§ **Data provided**:

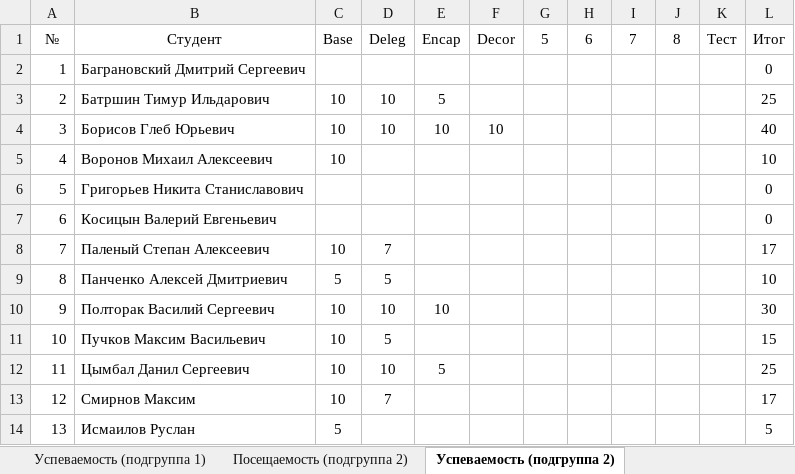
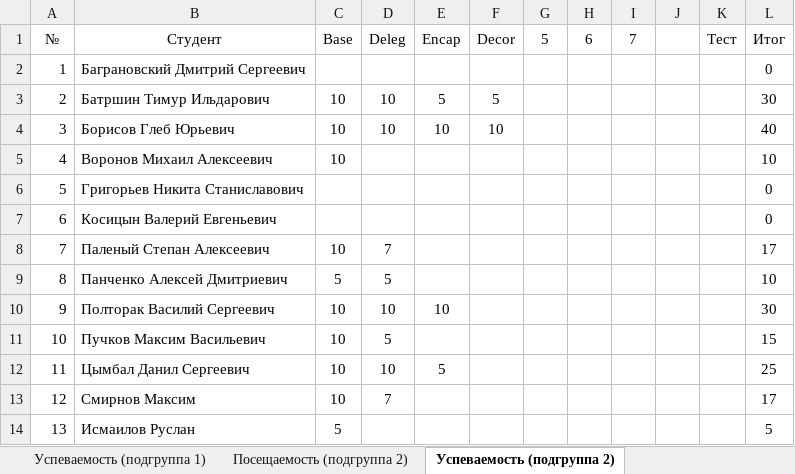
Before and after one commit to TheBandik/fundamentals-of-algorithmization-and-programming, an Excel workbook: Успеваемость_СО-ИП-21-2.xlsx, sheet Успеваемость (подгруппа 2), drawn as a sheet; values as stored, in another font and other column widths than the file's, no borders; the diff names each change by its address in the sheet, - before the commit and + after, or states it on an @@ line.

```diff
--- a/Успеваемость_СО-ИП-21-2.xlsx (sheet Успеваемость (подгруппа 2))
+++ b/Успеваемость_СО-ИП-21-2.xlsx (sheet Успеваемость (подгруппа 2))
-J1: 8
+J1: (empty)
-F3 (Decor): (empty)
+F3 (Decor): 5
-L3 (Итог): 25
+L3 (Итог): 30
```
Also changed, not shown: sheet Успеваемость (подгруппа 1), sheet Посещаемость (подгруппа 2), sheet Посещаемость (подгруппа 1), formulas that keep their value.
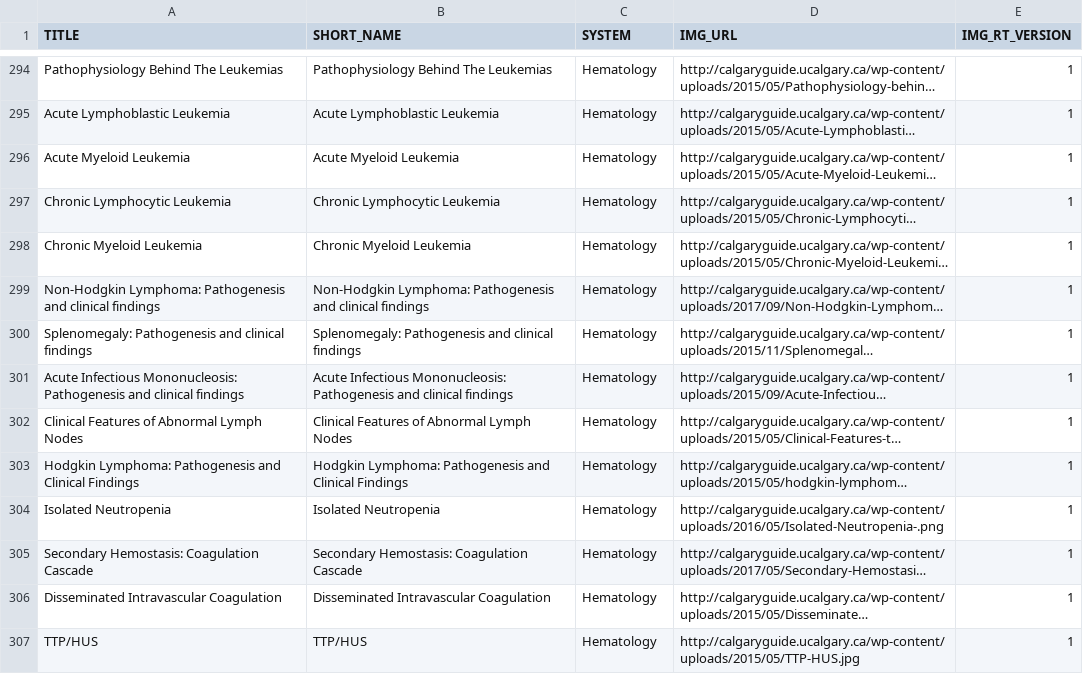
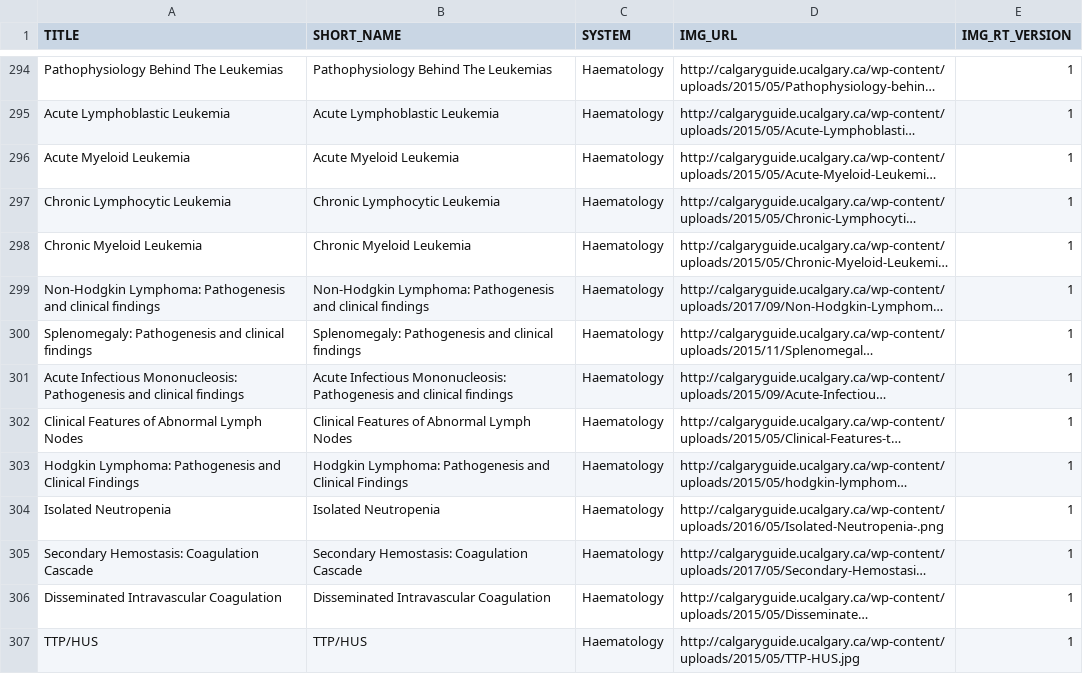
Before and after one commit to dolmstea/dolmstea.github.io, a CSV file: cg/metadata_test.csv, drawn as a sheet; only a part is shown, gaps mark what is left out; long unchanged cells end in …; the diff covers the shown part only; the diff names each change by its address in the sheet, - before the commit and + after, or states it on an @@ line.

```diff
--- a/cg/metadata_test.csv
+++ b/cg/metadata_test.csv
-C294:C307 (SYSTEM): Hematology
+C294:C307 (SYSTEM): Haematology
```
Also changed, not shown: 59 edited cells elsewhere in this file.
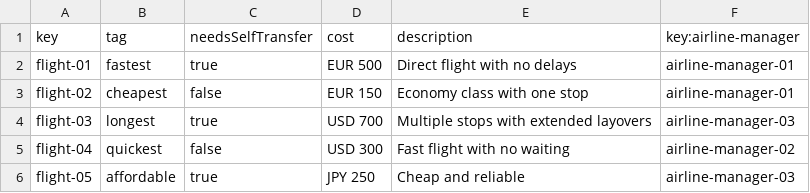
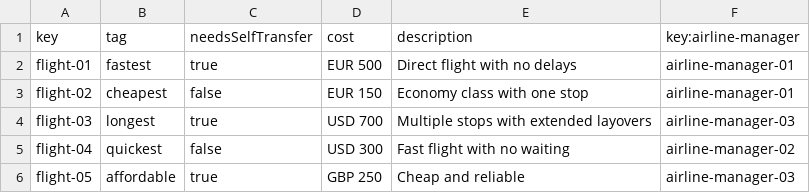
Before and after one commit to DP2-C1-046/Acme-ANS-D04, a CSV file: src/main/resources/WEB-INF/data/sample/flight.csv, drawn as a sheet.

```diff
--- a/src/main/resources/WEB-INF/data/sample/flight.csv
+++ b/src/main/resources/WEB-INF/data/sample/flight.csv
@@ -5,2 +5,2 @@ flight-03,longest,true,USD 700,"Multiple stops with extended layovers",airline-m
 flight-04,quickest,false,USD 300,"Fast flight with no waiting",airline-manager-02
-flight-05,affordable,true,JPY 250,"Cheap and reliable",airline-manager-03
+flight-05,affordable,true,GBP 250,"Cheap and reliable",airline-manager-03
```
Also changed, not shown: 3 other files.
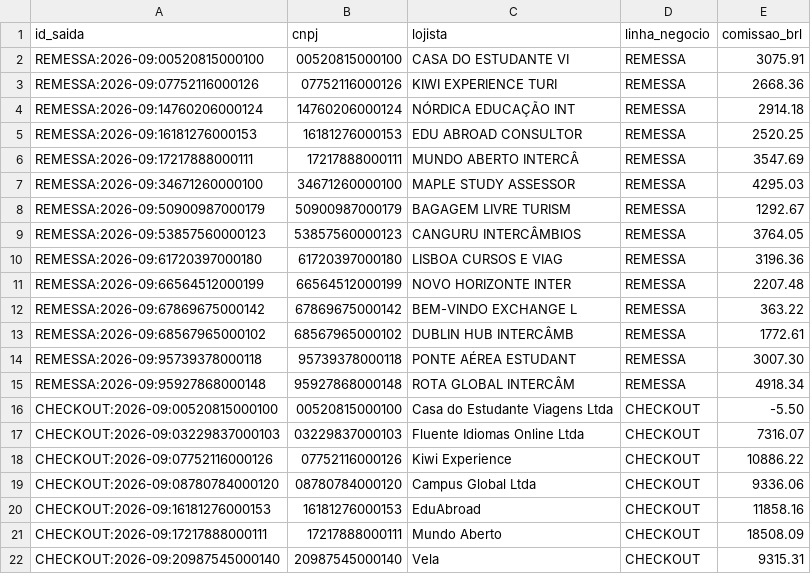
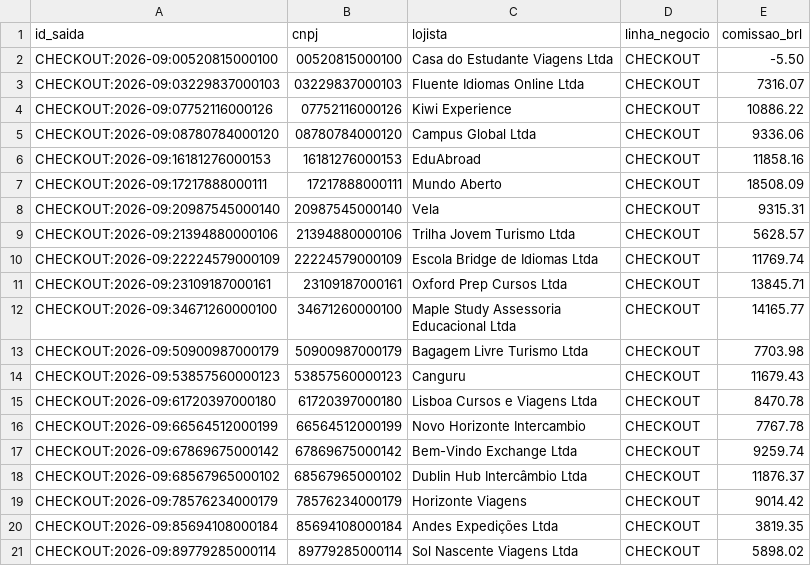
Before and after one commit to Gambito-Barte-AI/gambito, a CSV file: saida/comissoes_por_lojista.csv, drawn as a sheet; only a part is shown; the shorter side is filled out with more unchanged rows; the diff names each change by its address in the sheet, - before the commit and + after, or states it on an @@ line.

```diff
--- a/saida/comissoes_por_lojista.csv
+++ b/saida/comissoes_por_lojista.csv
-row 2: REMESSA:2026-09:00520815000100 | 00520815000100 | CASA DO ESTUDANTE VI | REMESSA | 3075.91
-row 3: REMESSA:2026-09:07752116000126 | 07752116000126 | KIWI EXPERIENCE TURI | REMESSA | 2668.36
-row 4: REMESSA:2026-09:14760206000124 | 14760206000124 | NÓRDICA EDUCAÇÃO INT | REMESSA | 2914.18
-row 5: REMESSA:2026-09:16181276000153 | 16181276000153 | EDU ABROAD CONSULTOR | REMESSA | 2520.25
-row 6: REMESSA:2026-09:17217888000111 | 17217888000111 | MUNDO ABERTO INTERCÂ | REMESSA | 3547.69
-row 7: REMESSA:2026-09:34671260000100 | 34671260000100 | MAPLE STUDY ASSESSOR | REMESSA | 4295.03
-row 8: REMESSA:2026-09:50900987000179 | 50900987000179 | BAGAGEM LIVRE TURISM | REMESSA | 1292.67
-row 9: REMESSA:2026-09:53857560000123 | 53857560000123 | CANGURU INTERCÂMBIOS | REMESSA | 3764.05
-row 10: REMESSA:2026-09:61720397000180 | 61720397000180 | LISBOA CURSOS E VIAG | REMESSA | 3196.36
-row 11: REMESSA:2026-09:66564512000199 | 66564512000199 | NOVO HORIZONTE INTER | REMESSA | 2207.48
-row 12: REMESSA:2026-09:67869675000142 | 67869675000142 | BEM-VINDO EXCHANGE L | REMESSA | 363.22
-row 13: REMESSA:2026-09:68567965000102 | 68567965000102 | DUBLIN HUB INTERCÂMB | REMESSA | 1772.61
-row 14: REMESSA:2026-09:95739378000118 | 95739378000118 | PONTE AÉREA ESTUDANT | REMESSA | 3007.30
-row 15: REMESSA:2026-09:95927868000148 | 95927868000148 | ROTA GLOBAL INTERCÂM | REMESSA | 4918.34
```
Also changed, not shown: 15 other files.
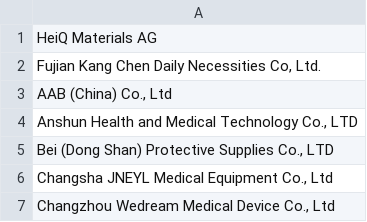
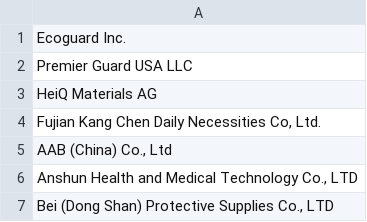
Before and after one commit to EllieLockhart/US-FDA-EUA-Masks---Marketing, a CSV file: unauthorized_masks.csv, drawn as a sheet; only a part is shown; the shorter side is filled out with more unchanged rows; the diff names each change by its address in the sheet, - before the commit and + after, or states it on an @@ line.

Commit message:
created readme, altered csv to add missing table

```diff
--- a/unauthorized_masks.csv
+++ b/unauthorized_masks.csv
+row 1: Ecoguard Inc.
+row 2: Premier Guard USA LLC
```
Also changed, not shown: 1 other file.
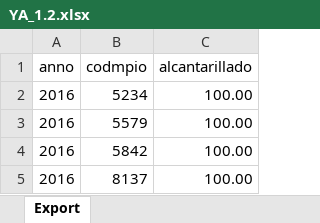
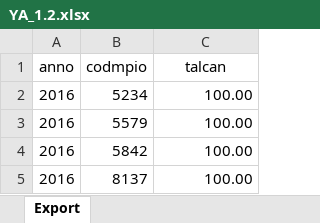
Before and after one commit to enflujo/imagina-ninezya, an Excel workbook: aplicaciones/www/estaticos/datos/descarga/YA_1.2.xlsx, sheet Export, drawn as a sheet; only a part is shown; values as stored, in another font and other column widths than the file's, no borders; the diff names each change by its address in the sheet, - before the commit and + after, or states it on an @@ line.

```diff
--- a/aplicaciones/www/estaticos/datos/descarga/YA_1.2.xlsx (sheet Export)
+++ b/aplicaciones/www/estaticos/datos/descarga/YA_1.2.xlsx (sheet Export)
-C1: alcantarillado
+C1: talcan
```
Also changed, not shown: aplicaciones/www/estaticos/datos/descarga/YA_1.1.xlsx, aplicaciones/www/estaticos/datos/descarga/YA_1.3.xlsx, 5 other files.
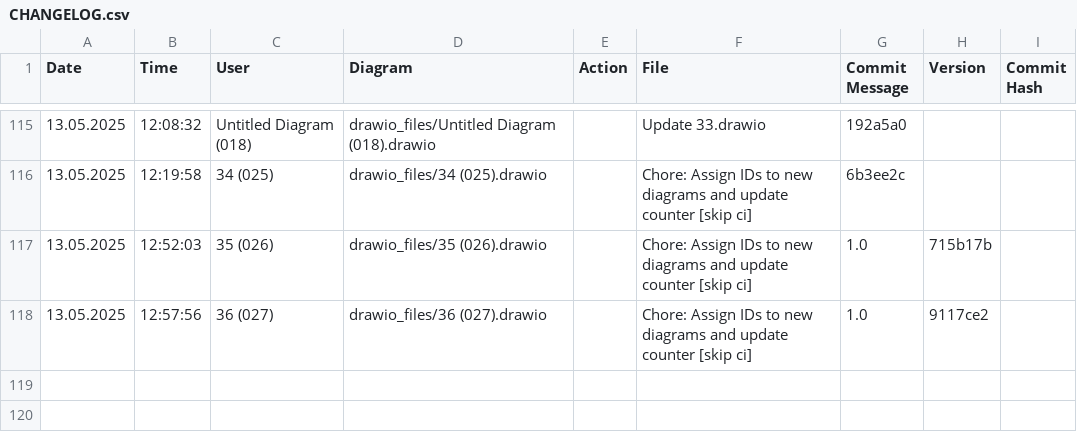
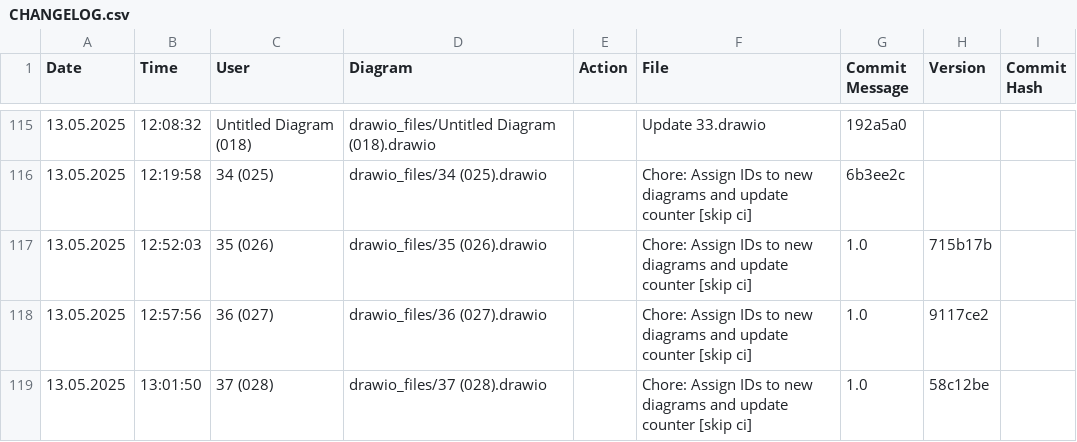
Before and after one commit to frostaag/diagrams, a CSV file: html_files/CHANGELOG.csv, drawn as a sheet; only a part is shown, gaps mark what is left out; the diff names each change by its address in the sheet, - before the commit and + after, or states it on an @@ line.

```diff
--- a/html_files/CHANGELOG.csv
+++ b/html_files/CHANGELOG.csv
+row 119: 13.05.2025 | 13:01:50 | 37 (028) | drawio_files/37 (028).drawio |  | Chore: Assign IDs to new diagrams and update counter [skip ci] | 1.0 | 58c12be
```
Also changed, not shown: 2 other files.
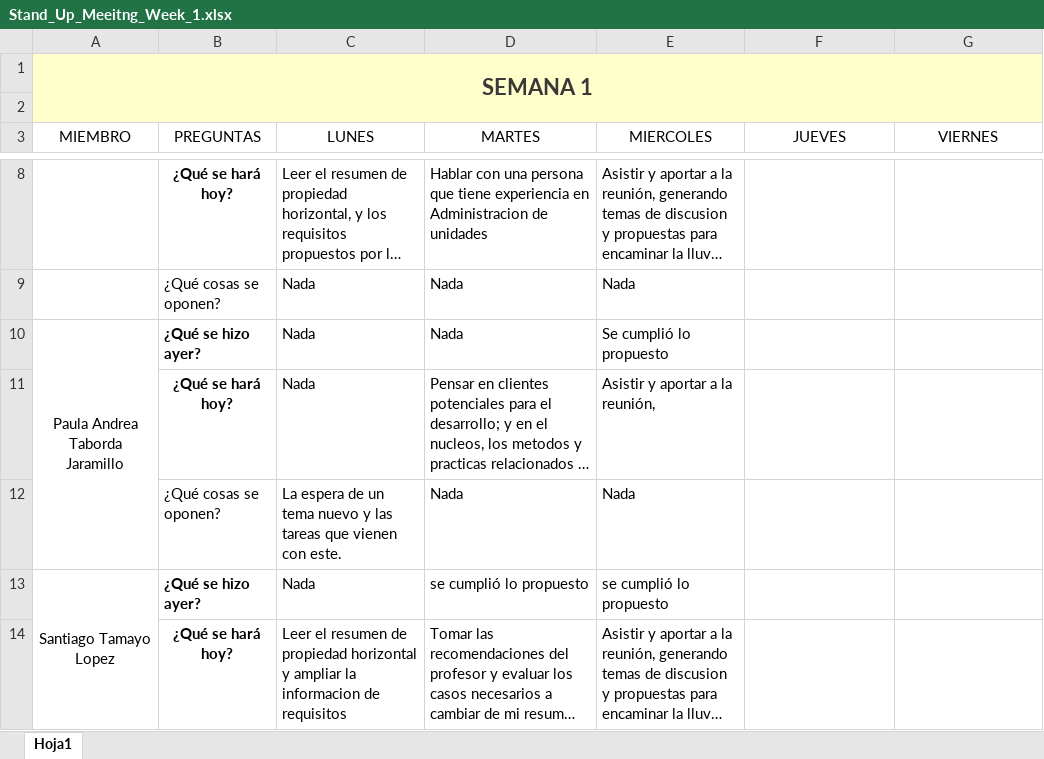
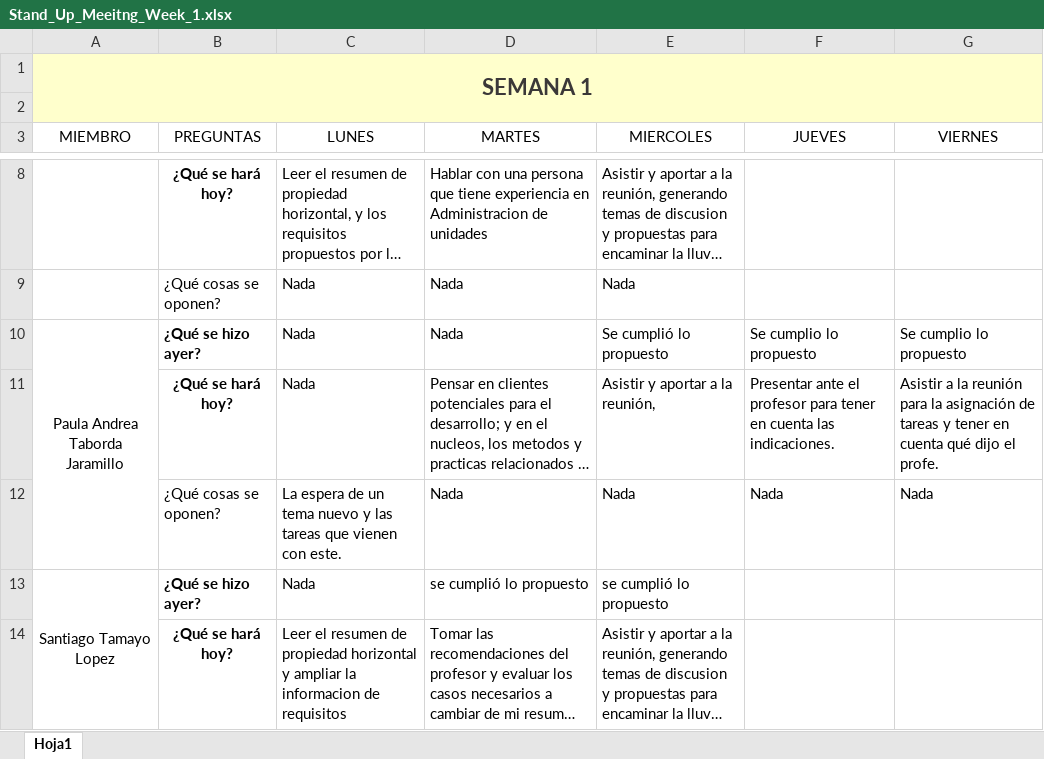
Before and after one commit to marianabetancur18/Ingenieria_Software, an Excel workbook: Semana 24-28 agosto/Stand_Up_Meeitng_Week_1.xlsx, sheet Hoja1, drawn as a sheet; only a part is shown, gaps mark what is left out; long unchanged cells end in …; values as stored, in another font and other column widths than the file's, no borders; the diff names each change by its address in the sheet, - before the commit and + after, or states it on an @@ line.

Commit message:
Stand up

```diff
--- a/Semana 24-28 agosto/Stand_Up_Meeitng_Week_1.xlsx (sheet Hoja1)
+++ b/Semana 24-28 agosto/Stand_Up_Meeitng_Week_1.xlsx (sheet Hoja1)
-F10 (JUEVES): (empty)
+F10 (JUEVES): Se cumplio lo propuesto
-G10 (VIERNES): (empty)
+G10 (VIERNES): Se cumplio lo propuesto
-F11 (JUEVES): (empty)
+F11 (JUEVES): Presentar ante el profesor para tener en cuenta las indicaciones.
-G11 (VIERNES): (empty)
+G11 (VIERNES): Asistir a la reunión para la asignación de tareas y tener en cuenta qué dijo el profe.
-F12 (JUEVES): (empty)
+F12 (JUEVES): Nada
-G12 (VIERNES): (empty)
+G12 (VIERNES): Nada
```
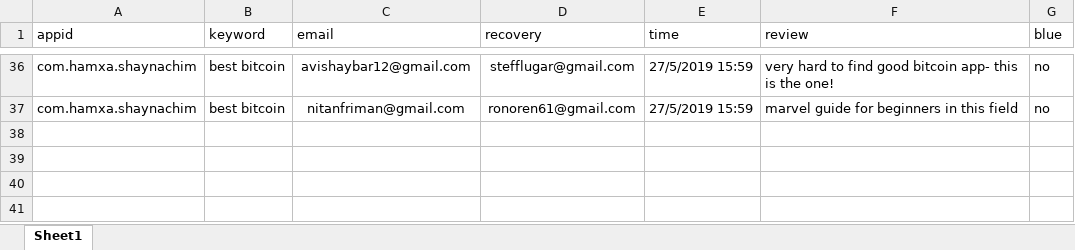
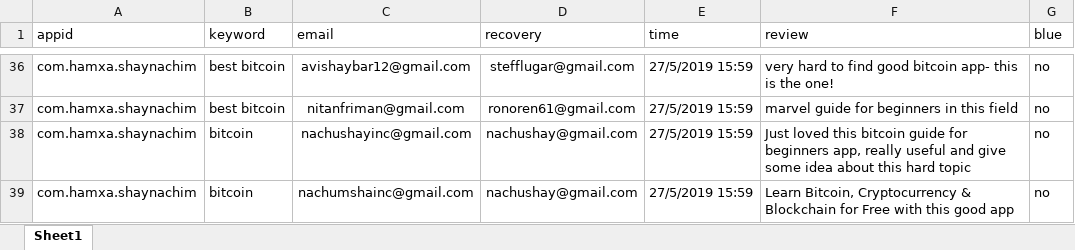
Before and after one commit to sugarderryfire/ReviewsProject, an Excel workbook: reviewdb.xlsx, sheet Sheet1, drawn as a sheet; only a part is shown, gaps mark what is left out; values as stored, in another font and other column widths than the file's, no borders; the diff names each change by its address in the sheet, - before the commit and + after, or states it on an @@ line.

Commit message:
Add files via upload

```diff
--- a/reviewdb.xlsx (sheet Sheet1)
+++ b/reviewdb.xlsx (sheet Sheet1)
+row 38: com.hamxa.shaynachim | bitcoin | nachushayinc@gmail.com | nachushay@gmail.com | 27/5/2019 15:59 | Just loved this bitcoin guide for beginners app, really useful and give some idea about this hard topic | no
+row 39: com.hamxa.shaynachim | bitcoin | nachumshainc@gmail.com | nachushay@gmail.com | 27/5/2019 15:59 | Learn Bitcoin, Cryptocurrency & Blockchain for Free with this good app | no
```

§ **Problem description**:
Only lines with the word "estaticos" should be collected from the material.

§ **Written answer**:
Before and after one commit to enflujo/imagina-ninezya, an Excel workbook: aplicaciones/www/estaticos/datos/descarga/YA_1.2.xlsx, sheet Export, drawn as a sheet; only a part is shown; values as stored, in another font and other column widths than the file's, no borders; the diff names each change by its address in the sheet, - before the commit and + after, or states it on an @@ line.
--- a/aplicaciones/www/estaticos/datos/descarga/YA_1.2.xlsx (sheet Export)
+++ b/aplicaciones/www/estaticos/datos/descarga/YA_1.2.xlsx (sheet Export)
Also changed, not shown: aplicaciones/www/estaticos/datos/descarga/YA_1.1.xlsx, aplicaciones/www/estaticos/datos/descarga/YA_1.3.xlsx, 5 other files.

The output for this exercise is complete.